WHAT THE TASK ASKS
Begin at the line that contains "owner/status/approved_by/timestamp frontmatter, mirroring" and repeat every line from there to the end of the records below, inclusive, without adding any other line.

[Saved data entries]
════

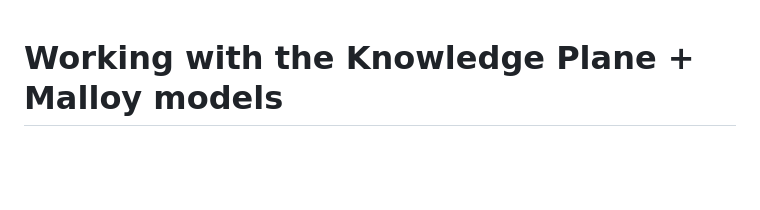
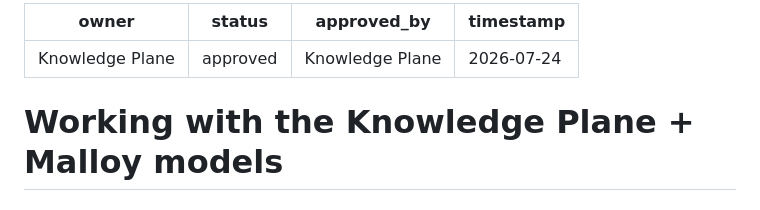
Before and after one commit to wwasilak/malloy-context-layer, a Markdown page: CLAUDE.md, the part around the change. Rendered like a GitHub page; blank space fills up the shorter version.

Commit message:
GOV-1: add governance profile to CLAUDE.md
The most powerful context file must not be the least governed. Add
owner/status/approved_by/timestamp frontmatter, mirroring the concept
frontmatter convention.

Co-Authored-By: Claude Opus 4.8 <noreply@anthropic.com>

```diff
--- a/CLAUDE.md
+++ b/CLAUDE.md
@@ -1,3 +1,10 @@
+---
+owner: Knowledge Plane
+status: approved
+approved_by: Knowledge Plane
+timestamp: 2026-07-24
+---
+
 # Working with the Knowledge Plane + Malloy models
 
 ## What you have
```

════

REPLY
owner/status/approved_by/timestamp frontmatter, mirroring the concept
frontmatter convention.

Co-Authored-By: Claude Opus 4.8 <noreply@anthropic.com>

```diff
--- a/CLAUDE.md
+++ b/CLAUDE.md
@@ -1,3 +1,10 @@
+---
+owner: Knowledge Plane
+status: approved
+approved_by: Knowledge Plane
+timestamp: 2026-07-24
+---
+
 # Working with the Knowledge Plane + Malloy models
 
 ## What you have
```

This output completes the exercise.